-- INFORMATION GIVEN follows --

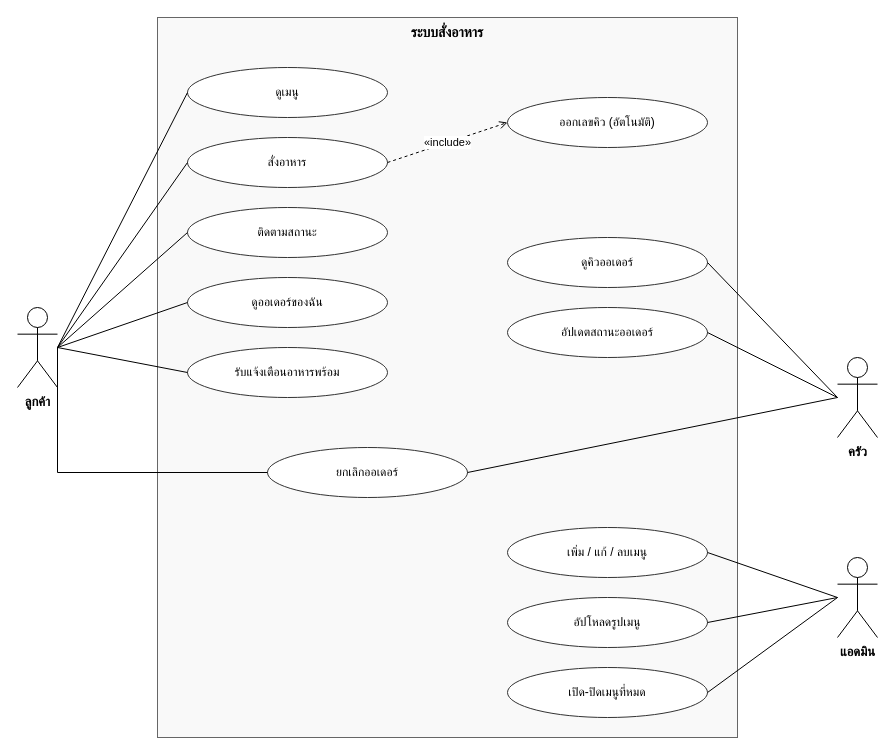
Earlier version of the draw.io diagram page "Use Case" (2 of 3) of docs/diagrams.drawio (RealTiraqmisu/Cloud-App). Source tidied: cells renumbered, new cells numbered last; positions are measured from the earlier drawing's top-left corner, leaving out a move shared by most shapes. Both pictures are drawn from the tidied source at 100%, with x=0, y=0 at pixel (17, 17).
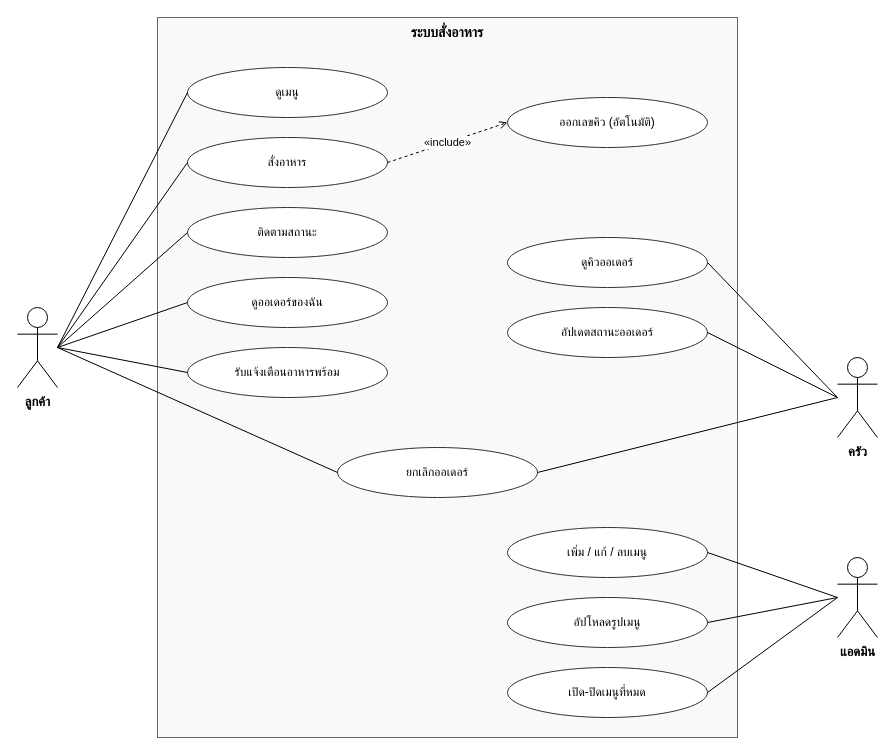
The same page after the edit.

Unchanged cells that the change refers to:
```xml
<mxCell id="3" value="ลูกค้า" style="shape=umlActor;verticalLabelPosition=bottom;verticalAlign=top;html=1;fontSize=13;fontStyle=1;" parent="1" vertex="1">
  <mxGeometry y="290" width="40" height="80" as="geometry" />
</mxCell>
```

The edit, as a diff of the source:
```diff
@@
     <mxCell id="11" value="ยกเลิกออเดอร์" style="ellipse;whiteSpace=wrap;html=1;fontSize=12;fillColor=#ffffff;strokeColor=#333333;" parent="1" vertex="1">
-      <mxGeometry x="250" y="430" width="200" height="50" as="geometry" />
+      <mxGeometry x="320" y="430" width="200" height="50" as="geometry" />
     </mxCell>
@@
-    <mxCell id="23" style="edgeStyle=orthogonalEdgeStyle;rounded=0;html=1;endArrow=block;endFill=1;fontSize=11;endArrow=none;edgeStyle=none;exitX=1;exitY=0.5;entryX=0;entryY=0.5;" parent="1" edge="1" source="3" target="11">
-      <mxGeometry relative="1" as="geometry">
-        <Array as="points">
-          <mxPoint x="40" y="455" />
-        </Array>
-      </mxGeometry>
+    <mxCell id="23" style="rounded=0;html=1;endArrow=block;endFill=1;fontSize=11;endArrow=none;edgeStyle=none;exitX=1;exitY=0.5;entryX=0;entryY=0.5;" parent="1" edge="1" source="3" target="11">
+      <mxGeometry relative="1" as="geometry" />
     </mxCell>
```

-- INFORMATION GIVEN concluded --

## WORK ITEM:
A verbatim copy of the data, with all pictures omitted, is the required output.

## TASK RESPONSE:
Earlier version of the draw.io diagram page "Use Case" (2 of 3) of docs/diagrams.drawio (RealTiraqmisu/Cloud-App). Source tidied: cells renumbered, new cells numbered last; positions are measured from the earlier drawing's top-left corner, leaving out a move shared by most shapes. Both pictures are drawn from the tidied source at 100%, with x=0, y=0 at pixel (17, 17).
The same page after the edit.

Unchanged cells that the change refers to:
```xml
<mxCell id="3" value="ลูกค้า" style="shape=umlActor;verticalLabelPosition=bottom;verticalAlign=top;html=1;fontSize=13;fontStyle=1;" parent="1" vertex="1">
  <mxGeometry y="290" width="40" height="80" as="geometry" />
</mxCell>
```

The edit, as a diff of the source:
```diff
@@
     <mxCell id="11" value="ยกเลิกออเดอร์" style="ellipse;whiteSpace=wrap;html=1;fontSize=12;fillColor=#ffffff;strokeColor=#333333;" parent="1" vertex="1">
-      <mxGeometry x="250" y="430" width="200" height="50" as="geometry" />
+      <mxGeometry x="320" y="430" width="200" height="50" as="geometry" />
     </mxCell>
@@
-    <mxCell id="23" style="edgeStyle=orthogonalEdgeStyle;rounded=0;html=1;endArrow=block;endFill=1;fontSize=11;endArrow=none;edgeStyle=none;exitX=1;exitY=0.5;entryX=0;entryY=0.5;" parent="1" edge="1" source="3" target="11">
-      <mxGeometry relative="1" as="geometry">
-        <Array as="points">
-          <mxPoint x="40" y="455" />
-        </Array>
-      </mxGeometry>
+    <mxCell id="23" style="rounded=0;html=1;endArrow=block;endFill=1;fontSize=11;endArrow=none;edgeStyle=none;exitX=1;exitY=0.5;entryX=0;entryY=0.5;" parent="1" edge="1" source="3" target="11">
+      <mxGeometry relative="1" as="geometry" />
     </mxCell>
```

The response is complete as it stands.